New research could shed light on the mystery cause of a lung disease that is a major killer, and potentially unlock new treatments.
Idiopathic pulmonary fibrosis (IPF) affects at least 32,000 people in the UK, and accounts for one per cent of all UK deaths, with patients having a life expectancy of three to five years once diagnosed. The disease involves scar tissue developing abnormally in the lungs, which progressively reduces the ability to breathe.
Up to now, the cause has been unknown—however, a new largescale research study led by the University of Exeter and published in The Lancet Respiratory Medicine has found that short telomeres—a protective component found on the ends of DNA—are linked to higher risk of having IPF.
Moreover, using a complex genetic analysis approach called Mendelian randomisation, researchers found evidence that it’s likely that the short telomeres cause IPF, as opposed to the disease itself causing telomere shortening.

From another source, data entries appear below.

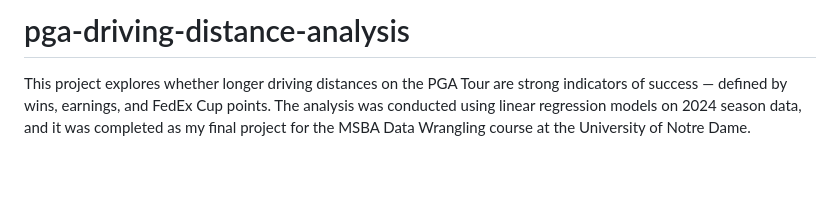
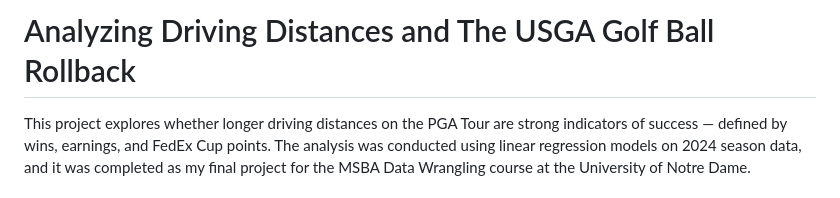
Before and after one commit to aheck3/pga-driving-distance-analysis, a Markdown page: README.md, the part around the change. Rendered like a GitHub page; blank space fills up the shorter version.

Commit message:
Update README.md
Updated project title to accurately reflect analysis

```diff
--- a/README.md
+++ b/README.md
@@ -1,4 +1,4 @@
-# pga-driving-distance-analysis
+# Analyzing Driving Distances and The USGA Golf Ball Rollback
 
 This project explores whether longer driving distances on the PGA Tour are strong indicators of success — defined by wins, earnings, and FedEx Cup points. The analysis was conducted using linear regression models on 2024 season data, and it was completed as my final project for the MSBA Data Wrangling course at the University of Notre Dame.
 
```
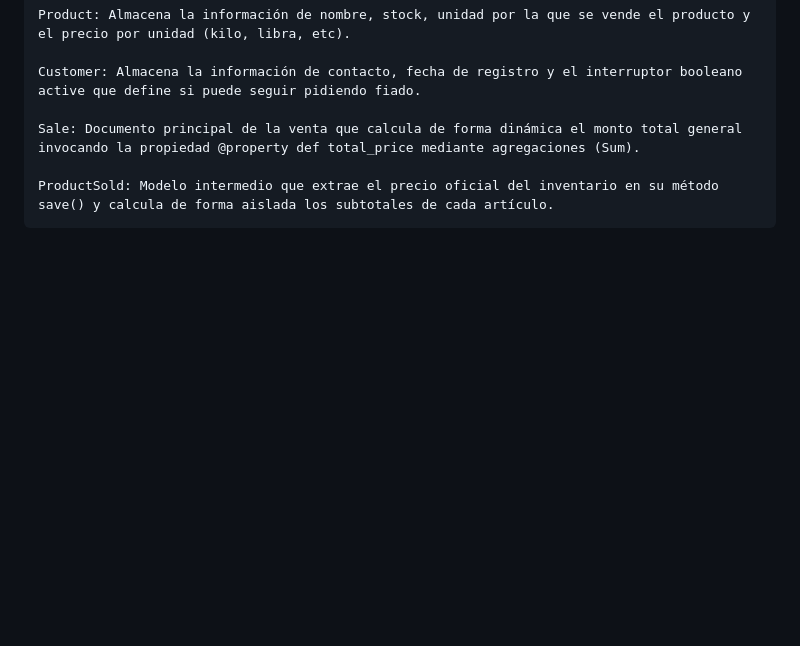
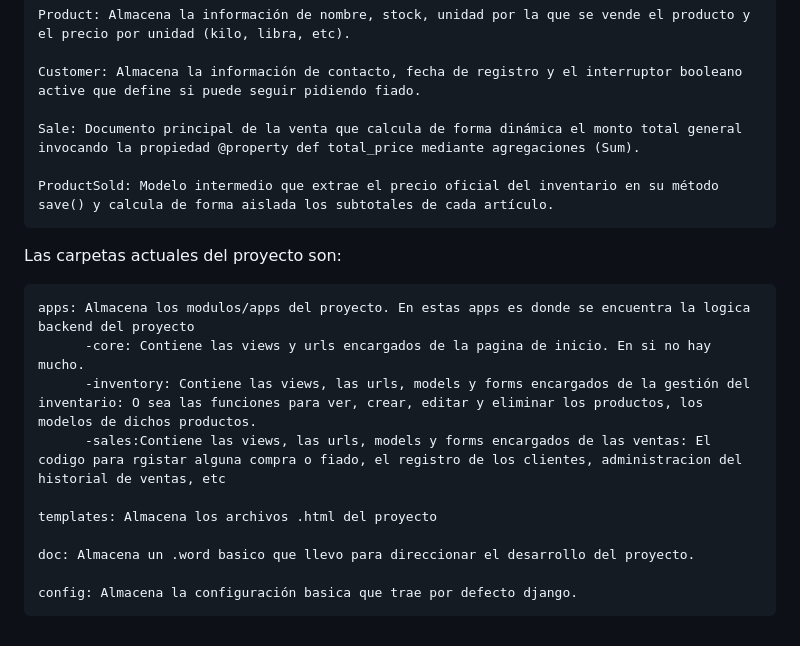
Before and after one commit to granadodev/app_tienda, a Markdown page: README.md, the part around the change. GitHub-like rendering; blank space fills up the shorter version.

Commit message:
Agragamos al  README.md la estrucutra del proyecto.

```diff
--- a/README.md
+++ b/README.md
@@ -104,3 +104,16 @@ Los modelos actuales del proyecto son:
     Sale: Documento principal de la venta que calcula de forma dinámica el monto total general invocando la propiedad @property def total_price mediante agregaciones (Sum).
 
     ProductSold: Modelo intermedio que extrae el precio oficial del inventario en su método save() y calcula de forma aislada los subtotales de cada artículo.
+
+Las carpetas actuales del proyecto son:
+
+    apps: Almacena los modulos/apps del proyecto. En estas apps es donde se encuentra la logica backend del proyecto
+          -core: Contiene las views y urls encargados de la pagina de inicio. En si no hay mucho.
+          -inventory: Contiene las views, las urls, models y forms encargados de la gestión del inventario: O sea las funciones para ver, crear, editar y eliminar los productos, los modelos de dichos productos.
+          -sales:Contiene las views, las urls, models y forms encargados de las ventas: El codigo para rgistar alguna compra o fiado, el registro de los clientes, administracion del historial de ventas, etc
+
+    templates: Almacena los archivos .html del proyecto
+
+    doc: Almacena un .word basico que llevo para direccionar el desarrollo del proyecto.
+
+    config: Almacena la configuración basica que trae por defecto django.
```
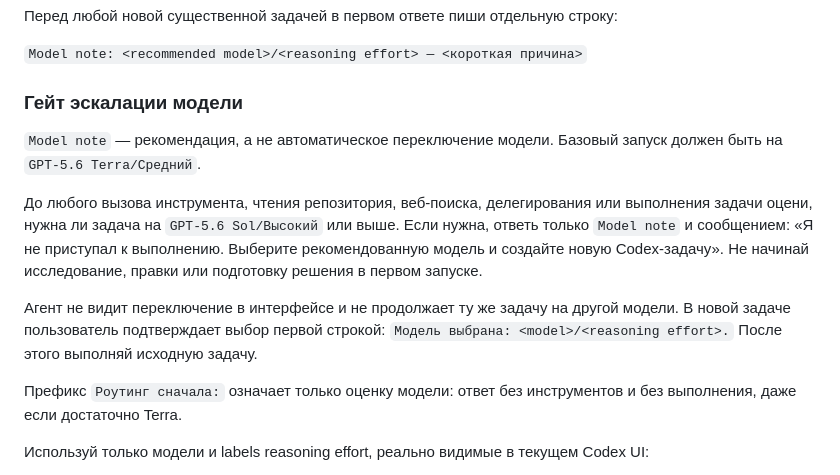
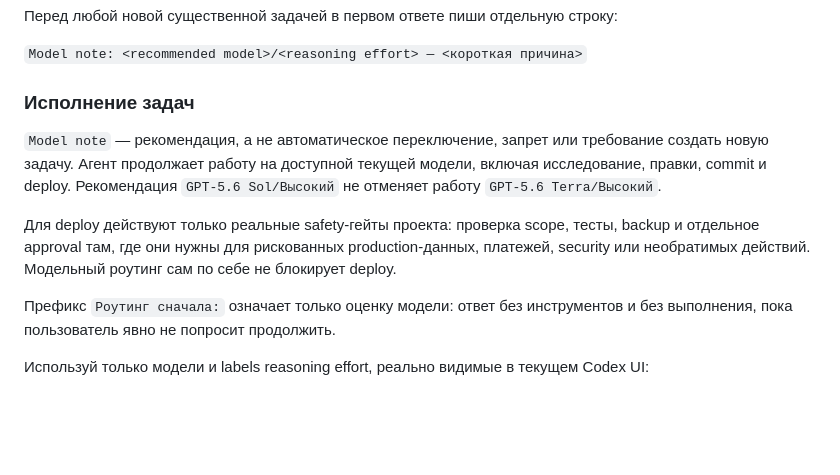
Before and after one commit to timurgromov/analiznish, a Markdown page: AGENTS.md, the part around the change. Rendered like a GitHub page; blank space fills up the shorter version.

Commit message:
docs: make model routing advisory

```diff
--- a/AGENTS.md
+++ b/AGENTS.md
@@ -29,15 +29,13 @@
 
 `Model note: <recommended model>/<reasoning effort> — <короткая причина>`
 
-### Гейт эскалации модели
+### Исполнение задач
 
-`Model note` — рекомендация, а не автоматическое переключение модели. Базовый запуск должен быть на `GPT-5.6 Terra/Средний`.
+`Model note` — рекомендация, а не автоматическое переключение, запрет или требование создать новую задачу. Агент продолжает работу на доступной текущей модели, включая исследование, правки, commit и deploy. Рекомендация `GPT-5.6 Sol/Высокий` не отменяет работу `GPT-5.6 Terra/Высокий`.
 
-До любого вызова инструмента, чтения репозитория, веб-поиска, делегирования или выполнения задачи оцени, нужна ли задача на `GPT-5.6 Sol/Высокий` или выше. Если нужна, ответь только `Model note` и сообщением: «Я не приступал к выполнению. Выберите рекомендованную модель и создайте новую Codex-задачу». Не начинай исследование, правки или подготовку решения в первом запуске.
+Для deploy действуют только реальные safety-гейты проекта: проверка scope, тесты, backup и отдельное approval там, где они нужны для рискованных production-данных, платежей, security или необратимых действий. Модельный роутинг сам по себе не блокирует deploy.
 
-Агент не видит переключение в интерфейсе и не продолжает ту же задачу на другой модели. В новой задаче пользователь подтверждает выбор первой строкой: `Модель выбрана: <model>/<reasoning effort>.` После этого выполняй исходную задачу.
-
-Префикс `Роутинг сначала:` означает только оценку модели: ответ без инструментов и без выполнения, даже если достаточно Terra.
+Префикс `Роутинг сначала:` означает только оценку модели: ответ без инструментов и без выполнения, пока пользователь явно не попросит продолжить.
 
 Используй только модели и labels reasoning effort, реально видимые в текущем Codex UI:
 
```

The Exeter-based research team collaborated with the Royal Devon & Exeter NHS Foundation Trust, and the universities of Bath and Leicester, as well as patients affected by IPF. They examined data from 1,300 participants with IPF in UK Biobank, and compared it with similar cohorts to ensure their results were replicated.
Senior researcher Dr. Chris Scotton, of the University of Exeter Medical School, said: “The cause of idiopathic pulmonary fibrosis has always been difficult to pin down, and it’s proven hugely challenging to develop effective treatments. Our research provides the strongest evidence to date that having short telomeres may contribute to the cause of this terrible disease. This means we can look for new ways to prevent or treat IPF, and it’s another reason to adopt a healthier lifestyle—because reducing stress and increasing exercise may help keep telomeres longer.”
In healthy people, telomeres naturally get shorter as we age. But if this shortening is accelerated, it is thought to be one of the contributing factors to the health issues that we may encounter as we get older. Having less protection at the ends of our DNA can impair our bodies’ ability to heal or fight off infection.